Pop-up shops seem to be going mainstream this year. A Time.com story, Why Pop-Up Shops Are Hot, looks at this new retail business model.

While pop-ups have had a dubious reputation in the past, of being fly-by-night outfits, they have recently been gaining respectability. The main indoor retail mall here in Eugene, Oregon has had kiosks for several years, modeled after NYC push-carts, positioned down the center of the main walkways. Some of those businesses, such as mobile phone sales, earrings, and sunglasses shops, have been in business a long time, month in and month out. Others have been seasonal, e.g., holiday decorations, and calendars, sprouting in October or November, disappearing in January, and returning again a year later.

This year some big-name retailers are experimenting with pop-up locations. Toys “R” Us, American Eagle, The Gap, and J.C. Penney have been taking advantage of the numerous empty retail storefronts to test product lines, or new target markets, or to maximize exposure for seasonal selling. Shop owners are realizing that even a short-term rent is preferable to no rent at all.
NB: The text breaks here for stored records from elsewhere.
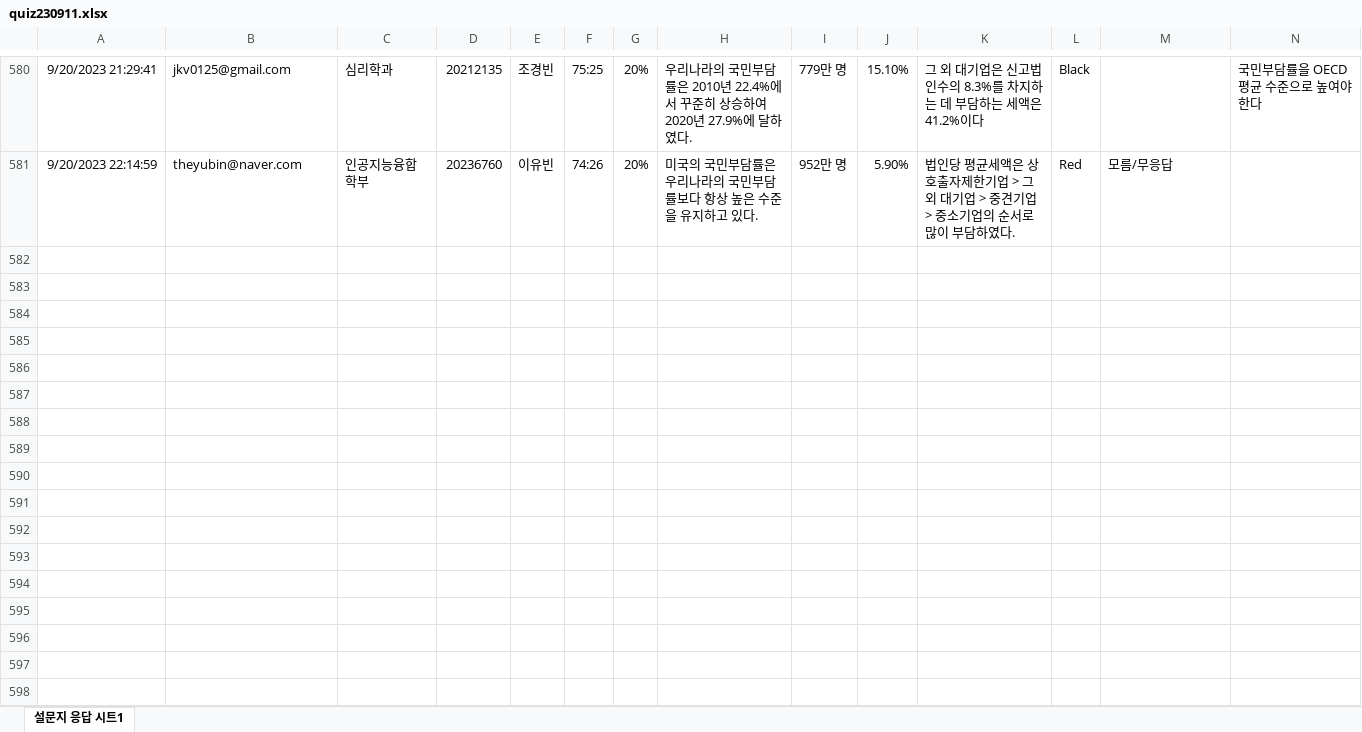
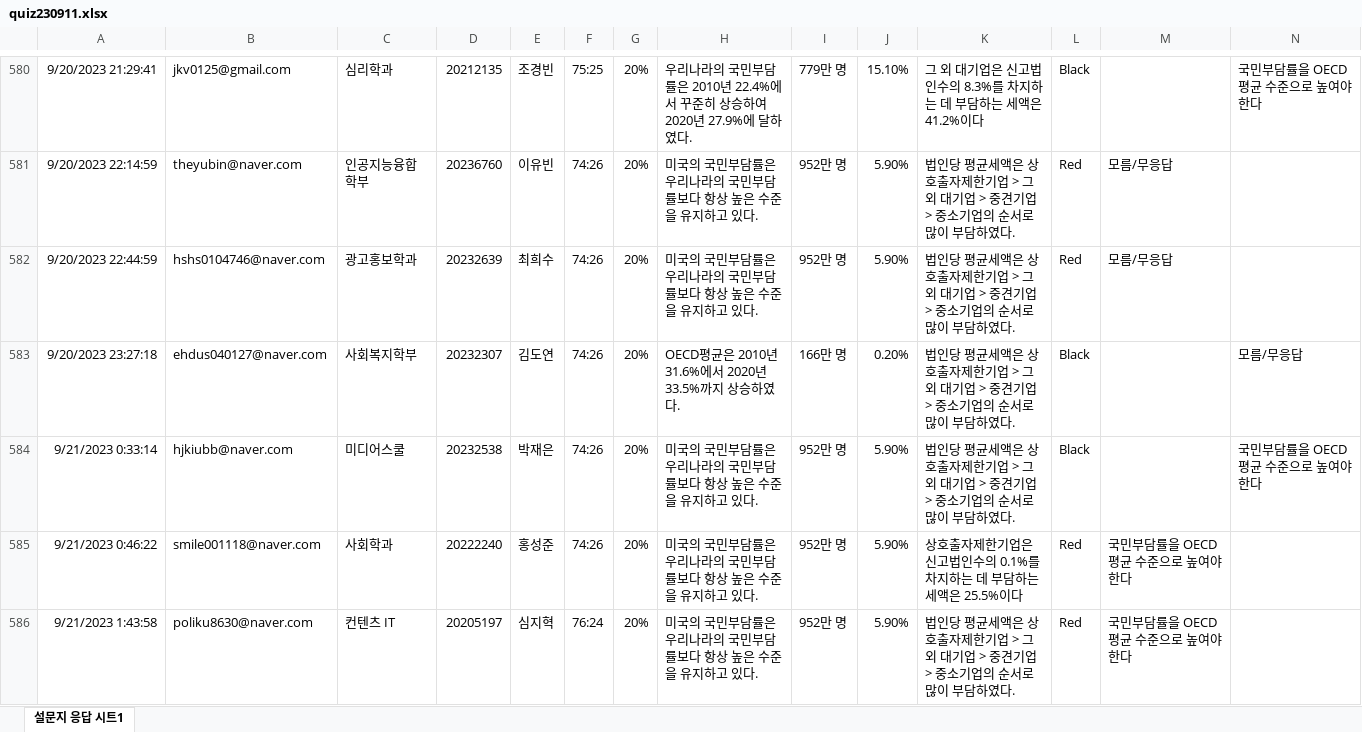
Before and after one commit to kwlee58/class202302, an Excel workbook: data/quiz230911.xlsx, sheet 설문지 응답 시트1, drawn as a sheet; only a part is shown, gaps mark what is left out; values as stored, in another font and other column widths than the file's, no borders; the diff covers the shown part only; the diff names each change by its address in the sheet, - before the commit and + after, or states it on an @@ line.

```diff
--- a/data/quiz230911.xlsx (sheet 설문지 응답 시트1)
+++ b/data/quiz230911.xlsx (sheet 설문지 응답 시트1)
+row 582: 9/20/2023 22:44:59 | hshs0104746@naver.com | 광고홍보학과 | 20232639 | 최희수 | 74:26 | 20% | 미국의 국민부담률은 우리나라의 국민부담률보다 항상 높은 수준을 유지하고 있다. | 952만 명 | 5.90% | 법인당 평균세액은 상호출자제한기업 > 그외 대기업 > 중견기업 > 중소기업의 순서로 많이 부담하였다. | Red | 모름/무응답
+row 583: 9/20/2023 23:27:18 | ehdus040127@naver.com | 사회복지학부 | 20232307 | 김도연 | 74:26 | 20% | OECD평균은 2010년 31.6%에서 2020년 33.5%까지 상승하였다. | 166만 명 | 0.20% | 법인당 평균세액은 상호출자제한기업 > 그외 대기업 > 중견기업 > 중소기업의 순서로 많이 부담하였다. | Black |  | 모름/무응답
+row 584: 9/21/2023 0:33:14 | hjkiubb@naver.com | 미디어스쿨 | 20232538 | 박재은 | 74:26 | 20% | 미국의 국민부담률은 우리나라의 국민부담률보다 항상 높은 수준을 유지하고 있다. | 952만 명 | 5.90% | 법인당 평균세액은 상호출자제한기업 > 그외 대기업 > 중견기업 > 중소기업의 순서로 많이 부담하였다. | Black |  | 국민부담률을 OECD 평균 수준으로 높여야 한다
+row 585: 9/21/2023 0:46:22 | smile001118@naver.com | 사회학과 | 20222240 | 홍성준 | 74:26 | 20% | 미국의 국민부담률은 우리나라의 국민부담률보다 항상 높은 수준을 유지하고 있다. | 952만 명 | 5.90% | 상호출자제한기업은 신고법인수의 0.1%를 차지하는 데 부담하는 세액은 25.5%이다 | Red | 국민부담률을 OECD 평균 수준으로 높여야 한다
+row 586: 9/21/2023 1:43:58 | poliku8630@naver.com | 컨텐츠 IT | 20205197 | 심지혁 | 76:24 | 20% | 미국의 국민부담률은 우리나라의 국민부담률보다 항상 높은 수준을 유지하고 있다. | 952만 명 | 5.90% | 법인당 평균세액은 상호출자제한기업 > 그외 대기업 > 중견기업 > 중소기업의 순서로 많이 부담하였다. | Red | 국민부담률을 OECD 평균 수준으로 높여야 한다
```
Also changed, not shown: 14 added rows elsewhere in this sheet, data/quiz230911_tmp.xlsx, data/quiz230918.xlsx, 22 other files.
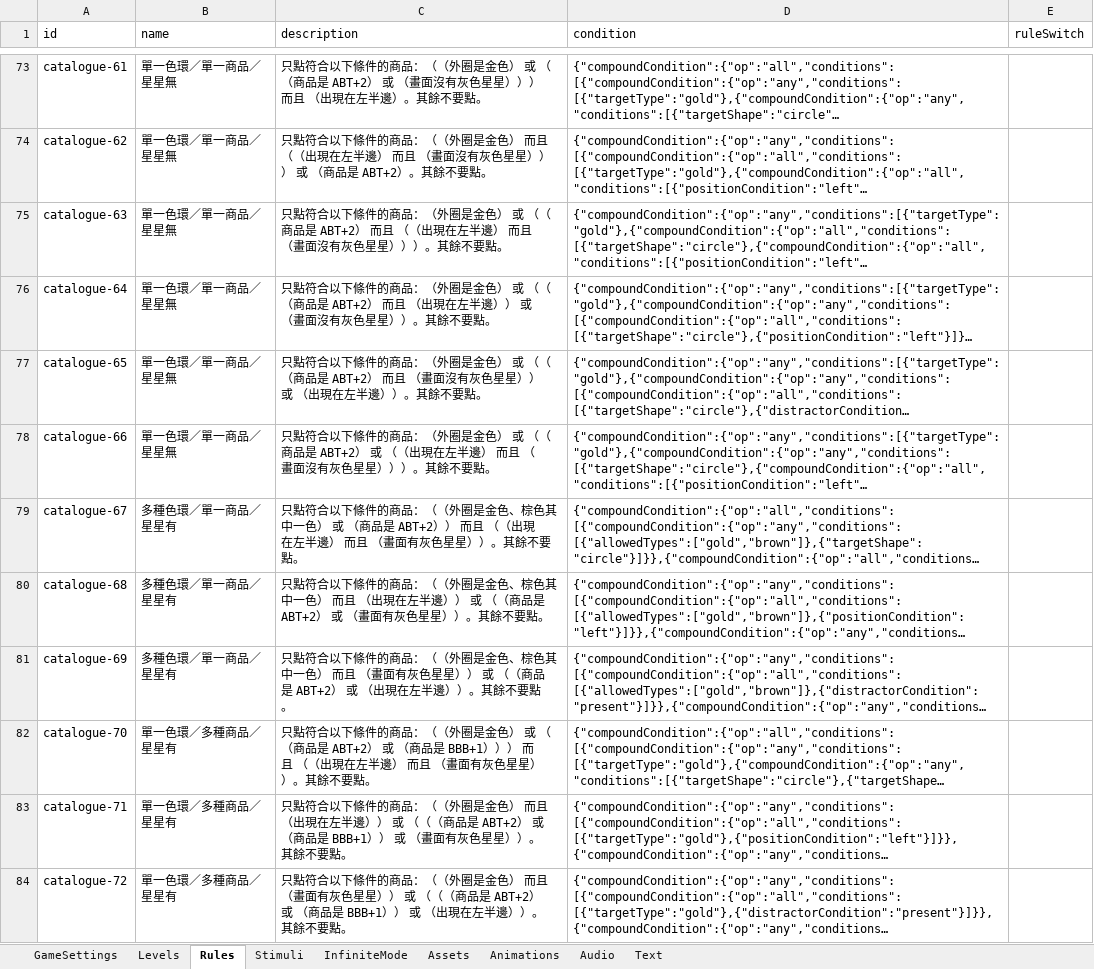
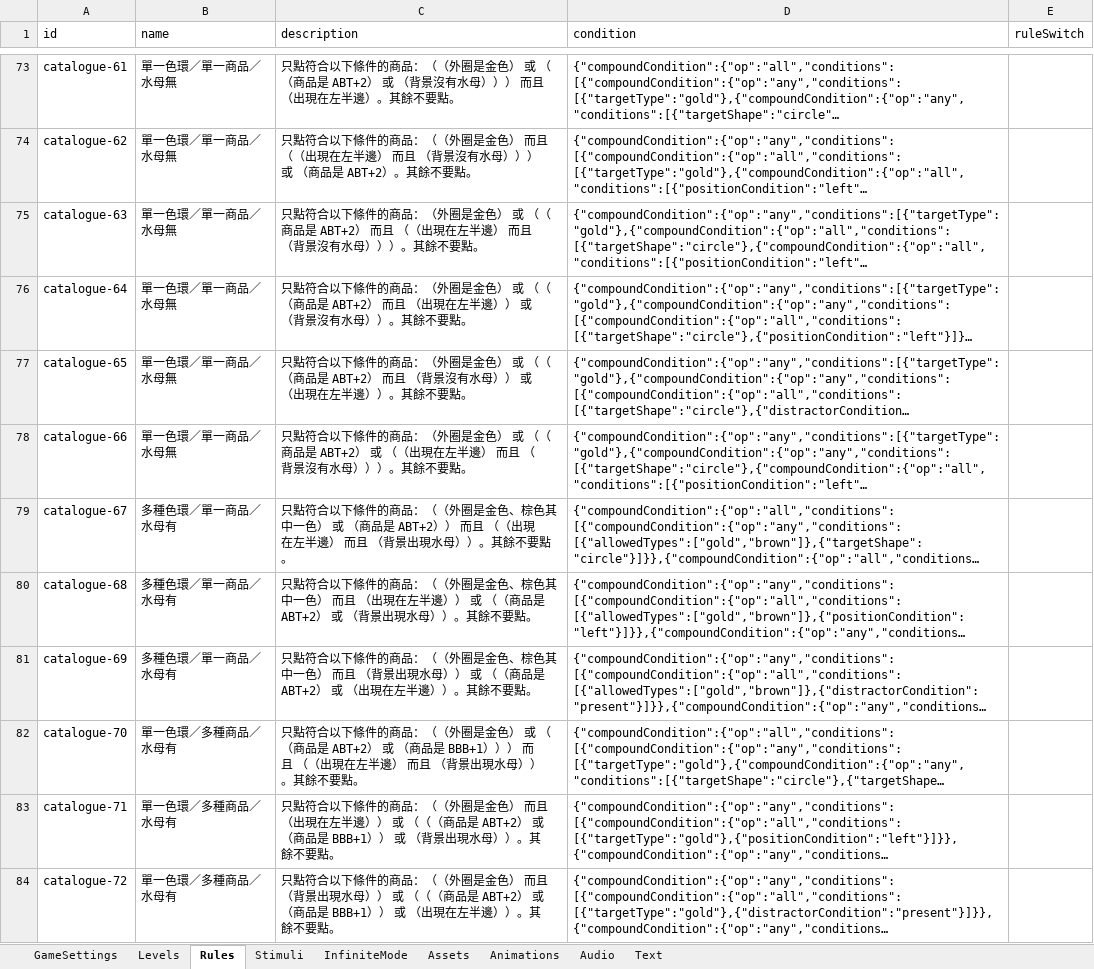
Before and after one commit to henrysun-code/reaction-speed-test, an Excel workbook: games/reaction-speed-test/config/game_config.xlsx, sheet Rules, drawn as a sheet; only a part is shown, gaps mark what is left out; long unchanged cells end in …; values as stored, in another font and other column widths than the file's, no borders; the diff covers the shown part only; the diff names each change by its address in the sheet, - before the commit and + after, or states it on an @@ line.

```diff
--- a/games/reaction-speed-test/config/game_config.xlsx (sheet Rules)
+++ b/games/reaction-speed-test/config/game_config.xlsx (sheet Rules)
-B73:B78 (name): 單一色環／單一商品／星星無
+B73:B78 (name): 單一色環／單一商品／水母無
-C73 (description): …或 （畫面沒有灰色星星）））…
+C73 (description): …或 （背景沒有水母）））…
-C74 (description): …而且 （畫面沒有灰色星星）））…
+C74 (description): …而且 （背景沒有水母）））…
-C75 (description): …而且 （畫面沒有灰色星星）））。…
+C75 (description): …而且 （背景沒有水母）））。…
-C76 (description): …或 （畫面沒有灰色星星））。其…
+C76 (description): …或 （背景沒有水母））。其…
-C77 (description): …而且 （畫面沒有灰色星星）） 或…
+C77 (description): …而且 （背景沒有水母）） 或…
-C78 (description): …而且 （畫面沒有灰色星星）））。…
+C78 (description): …而且 （背景沒有水母）））。…
-B79:B81 (name): 多種色環／單一商品／星星有
+B79:B81 (name): 多種色環／單一商品／水母有
-C79 (description): …而且 （畫面有灰色星星））。其…
+C79 (description): …而且 （背景出現水母））。其…
-C80 (description): …或 （畫面有灰色星星））。其…
+C80 (description): …或 （背景出現水母））。其…
-C81 (description): …而且 （畫面有灰色星星）） 或…
+C81 (description): …而且 （背景出現水母）） 或…
-B82:B84 (name): 單一色環／多種商品／星星有
+B82:B84 (name): 單一色環／多種商品／水母有
-C82 (description): …而且 （畫面有灰色星星））。其…
+C82 (description): …而且 （背景出現水母））。其…
-C83 (description): …或 （畫面有灰色星星））。其…
+C83 (description): …或 （背景出現水母））。其…
-C84 (description): …而且 （畫面有灰色星星）） 或…
+C84 (description): …而且 （背景出現水母）） 或…
```
Also changed, not shown: 99 edited cells elsewhere in this sheet, sheet Levels, sheet Assets, 19 other files.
So, perhaps, a pop-up shop might be just the ticket for you to start your new venture, requiring less startup capital, no long-term leases, in potentially high-traffic locations. However, don’t think that a short-term, quick start eliminates your need to plan. Planning your cash needs up front and watching your monthly cash flow is still important.

Steve Lange
Palo Alto Software